=== WHAT THIS TASK INVOLVES ===
Among the entries below, find every line that has "inactive" and pull it out.

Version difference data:
****
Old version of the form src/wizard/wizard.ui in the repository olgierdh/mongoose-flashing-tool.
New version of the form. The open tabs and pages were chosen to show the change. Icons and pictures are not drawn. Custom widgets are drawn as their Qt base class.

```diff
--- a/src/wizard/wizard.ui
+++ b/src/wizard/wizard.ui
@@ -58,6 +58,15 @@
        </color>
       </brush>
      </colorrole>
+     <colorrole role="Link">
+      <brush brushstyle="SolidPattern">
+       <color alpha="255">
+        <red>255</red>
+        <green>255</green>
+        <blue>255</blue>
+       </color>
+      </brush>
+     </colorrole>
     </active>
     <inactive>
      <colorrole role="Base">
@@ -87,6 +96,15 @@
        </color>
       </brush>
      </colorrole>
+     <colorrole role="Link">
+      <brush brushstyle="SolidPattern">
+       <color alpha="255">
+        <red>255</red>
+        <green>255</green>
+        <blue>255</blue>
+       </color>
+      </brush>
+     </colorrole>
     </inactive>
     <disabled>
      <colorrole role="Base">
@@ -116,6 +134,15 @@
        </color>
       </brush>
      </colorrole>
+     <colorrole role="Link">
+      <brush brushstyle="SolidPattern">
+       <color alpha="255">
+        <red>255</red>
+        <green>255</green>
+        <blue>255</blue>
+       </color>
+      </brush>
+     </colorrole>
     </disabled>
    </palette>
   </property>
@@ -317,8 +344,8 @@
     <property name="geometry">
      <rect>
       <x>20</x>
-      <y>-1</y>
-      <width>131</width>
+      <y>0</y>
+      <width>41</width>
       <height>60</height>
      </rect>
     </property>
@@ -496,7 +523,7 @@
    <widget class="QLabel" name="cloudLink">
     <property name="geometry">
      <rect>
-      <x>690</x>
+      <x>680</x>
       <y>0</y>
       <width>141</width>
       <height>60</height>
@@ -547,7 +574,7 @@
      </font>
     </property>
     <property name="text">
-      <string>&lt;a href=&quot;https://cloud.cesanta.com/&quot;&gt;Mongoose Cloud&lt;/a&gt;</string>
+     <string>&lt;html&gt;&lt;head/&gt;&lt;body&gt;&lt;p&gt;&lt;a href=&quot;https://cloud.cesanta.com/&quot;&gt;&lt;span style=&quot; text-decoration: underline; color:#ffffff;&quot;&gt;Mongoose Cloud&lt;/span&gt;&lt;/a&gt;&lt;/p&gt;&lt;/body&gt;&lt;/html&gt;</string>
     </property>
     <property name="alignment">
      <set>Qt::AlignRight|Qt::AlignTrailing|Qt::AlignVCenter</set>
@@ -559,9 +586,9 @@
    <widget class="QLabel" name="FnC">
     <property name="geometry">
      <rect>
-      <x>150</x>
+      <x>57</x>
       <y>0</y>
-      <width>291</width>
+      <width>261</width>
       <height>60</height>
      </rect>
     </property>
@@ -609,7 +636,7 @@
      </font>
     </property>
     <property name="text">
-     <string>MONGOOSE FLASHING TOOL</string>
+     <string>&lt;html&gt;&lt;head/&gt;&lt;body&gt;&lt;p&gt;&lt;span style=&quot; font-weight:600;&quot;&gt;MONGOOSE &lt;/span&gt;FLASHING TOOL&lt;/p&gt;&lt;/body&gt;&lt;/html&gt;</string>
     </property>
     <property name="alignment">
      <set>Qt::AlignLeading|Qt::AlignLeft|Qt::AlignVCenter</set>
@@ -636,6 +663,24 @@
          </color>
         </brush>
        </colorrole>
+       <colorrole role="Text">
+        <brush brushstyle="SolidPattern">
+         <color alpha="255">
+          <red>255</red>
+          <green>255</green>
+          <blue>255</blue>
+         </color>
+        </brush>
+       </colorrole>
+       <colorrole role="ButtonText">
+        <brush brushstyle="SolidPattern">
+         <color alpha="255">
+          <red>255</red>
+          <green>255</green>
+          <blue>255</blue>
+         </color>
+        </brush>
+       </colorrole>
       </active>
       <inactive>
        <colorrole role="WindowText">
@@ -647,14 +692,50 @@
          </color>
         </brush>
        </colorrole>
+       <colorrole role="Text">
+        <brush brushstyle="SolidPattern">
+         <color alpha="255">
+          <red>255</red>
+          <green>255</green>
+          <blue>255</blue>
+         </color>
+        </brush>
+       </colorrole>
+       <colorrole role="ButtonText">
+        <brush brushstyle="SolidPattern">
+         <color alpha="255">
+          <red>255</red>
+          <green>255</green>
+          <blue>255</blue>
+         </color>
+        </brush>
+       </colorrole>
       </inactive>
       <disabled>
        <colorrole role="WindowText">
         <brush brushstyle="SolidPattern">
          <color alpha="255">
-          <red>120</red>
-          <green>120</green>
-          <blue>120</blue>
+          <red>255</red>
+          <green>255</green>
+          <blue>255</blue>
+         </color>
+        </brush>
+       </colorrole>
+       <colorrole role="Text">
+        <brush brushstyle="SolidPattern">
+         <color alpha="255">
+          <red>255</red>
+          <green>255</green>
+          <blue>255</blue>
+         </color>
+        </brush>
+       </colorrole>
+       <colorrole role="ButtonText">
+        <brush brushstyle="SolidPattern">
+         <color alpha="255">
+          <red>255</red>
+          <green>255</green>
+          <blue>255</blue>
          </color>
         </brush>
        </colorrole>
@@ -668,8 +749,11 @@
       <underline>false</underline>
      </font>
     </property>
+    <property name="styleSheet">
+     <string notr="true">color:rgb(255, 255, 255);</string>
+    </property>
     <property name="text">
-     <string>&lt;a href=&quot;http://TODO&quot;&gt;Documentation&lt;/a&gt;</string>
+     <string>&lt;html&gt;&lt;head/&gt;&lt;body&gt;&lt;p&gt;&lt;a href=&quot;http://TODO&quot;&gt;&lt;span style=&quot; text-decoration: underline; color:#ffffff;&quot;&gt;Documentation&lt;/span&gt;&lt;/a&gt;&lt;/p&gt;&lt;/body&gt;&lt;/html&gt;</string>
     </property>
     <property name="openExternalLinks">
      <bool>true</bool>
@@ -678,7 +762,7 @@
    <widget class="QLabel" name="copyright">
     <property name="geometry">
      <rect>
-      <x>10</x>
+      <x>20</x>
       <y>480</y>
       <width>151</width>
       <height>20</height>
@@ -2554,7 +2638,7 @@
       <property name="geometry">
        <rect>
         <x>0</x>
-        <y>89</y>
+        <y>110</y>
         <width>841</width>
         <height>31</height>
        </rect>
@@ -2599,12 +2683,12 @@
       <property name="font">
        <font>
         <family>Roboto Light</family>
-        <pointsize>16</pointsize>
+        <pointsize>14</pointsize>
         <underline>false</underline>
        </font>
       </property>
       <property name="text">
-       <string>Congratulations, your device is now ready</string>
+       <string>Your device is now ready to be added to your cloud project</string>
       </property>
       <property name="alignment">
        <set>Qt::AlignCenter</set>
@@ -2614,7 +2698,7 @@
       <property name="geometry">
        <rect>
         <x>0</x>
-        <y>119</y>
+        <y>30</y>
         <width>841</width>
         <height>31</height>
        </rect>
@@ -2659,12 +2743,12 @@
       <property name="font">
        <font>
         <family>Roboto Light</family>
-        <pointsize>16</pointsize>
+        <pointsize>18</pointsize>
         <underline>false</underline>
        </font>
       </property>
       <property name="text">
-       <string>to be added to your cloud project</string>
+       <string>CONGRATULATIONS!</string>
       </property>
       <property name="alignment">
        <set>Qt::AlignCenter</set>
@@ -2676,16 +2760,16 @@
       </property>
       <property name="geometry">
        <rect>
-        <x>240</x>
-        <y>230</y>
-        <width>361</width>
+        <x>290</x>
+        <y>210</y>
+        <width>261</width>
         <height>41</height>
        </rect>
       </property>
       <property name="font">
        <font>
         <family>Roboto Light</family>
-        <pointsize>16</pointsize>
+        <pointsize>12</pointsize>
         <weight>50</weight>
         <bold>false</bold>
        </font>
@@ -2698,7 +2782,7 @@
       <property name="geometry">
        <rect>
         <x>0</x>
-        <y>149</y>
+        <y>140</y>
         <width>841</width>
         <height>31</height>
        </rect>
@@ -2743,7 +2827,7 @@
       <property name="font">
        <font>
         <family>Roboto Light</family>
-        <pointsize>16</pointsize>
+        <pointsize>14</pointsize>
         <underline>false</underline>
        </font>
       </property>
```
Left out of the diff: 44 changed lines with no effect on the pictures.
****
=== TASK ANSWER ===
     <inactive>
     </inactive>
       <inactive>
       </inactive>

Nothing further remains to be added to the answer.